"I always advise people: if you're a skeptic, stay in it; read, learn and more than that, try to do some work in it," Yiannas said. "And, I've come around and I've become a believer. For me..., it's more like a religious conversion. The more I got into blockchain, the more I thought this is the solution."

The problem Yiannas wanted to solve? How to track the origin of every piece of fruit, meat or vegetable sold by a worldwide retailer of food with 12,000 stores – and tens of thousands of suppliers.

"There are these big, mighty food companies, but they have a weakness," Yannas told attendees at the "Business of Blockchain" conference at MIT this week. "I think the food system has one major Achilles' heel. Their Achilles' heel is a lack of transparency."

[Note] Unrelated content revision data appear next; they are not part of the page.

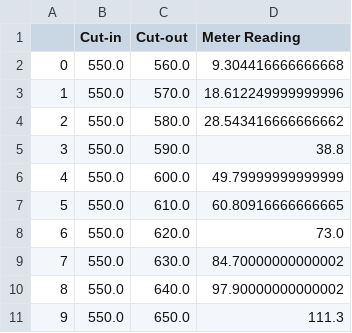
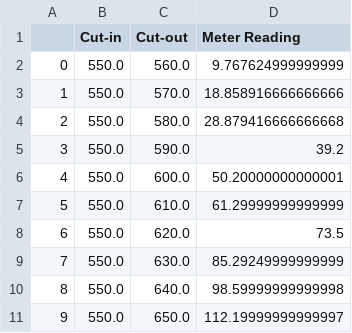
Before and after one commit to Dionne-Lab/catalight, a CSV file: catalight/equipment/light_sources/nkt_growing_window_test.csv, drawn as a sheet.

```diff
--- a/catalight/equipment/light_sources/nkt_growing_window_test.csv
+++ b/catalight/equipment/light_sources/nkt_growing_window_test.csv
@@ -1,11 +1,11 @@
 ,Cut-in,Cut-out,Meter Reading
-0,550.0,560.0,9.304416666666668
-1,550.0,570.0,18.612249999999996
-2,550.0,580.0,28.543416666666662
-3,550.0,590.0,38.8
-4,550.0,600.0,49.79999999999999
-5,550.0,610.0,60.80916666666665
-6,550.0,620.0,73.0
-7,550.0,630.0,84.70000000000002
-8,550.0,640.0,97.90000000000002
-9,550.0,650.0,111.3
+0,550.0,560.0,9.767624999999999
+1,550.0,570.0,18.858916666666666
+2,550.0,580.0,28.879416666666668
+3,550.0,590.0,39.2
+4,550.0,600.0,50.20000000000001
+5,550.0,610.0,61.29999999999999
+6,550.0,620.0,73.5
+7,550.0,630.0,85.29249999999999
+8,550.0,640.0,98.59999999999998
+9,550.0,650.0,112.19999999999997
```
Also changed, not shown: catalight/equipment/light_sources/calibration_verification.csv, catalight/equipment/light_sources/nkt_calibration_data.csv, 1 other file.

Walmart and nine other food retailer giants including Dole, Driscol, Tyson, Nestle and Unilever teamed up with IBM to pilot a cloud-based blockchain technology as a unifying electronic ledger. The ledger was built using Hyperledger Fabric, an open-source blockchain platform run under the Linux Foundation's Hyperledger group.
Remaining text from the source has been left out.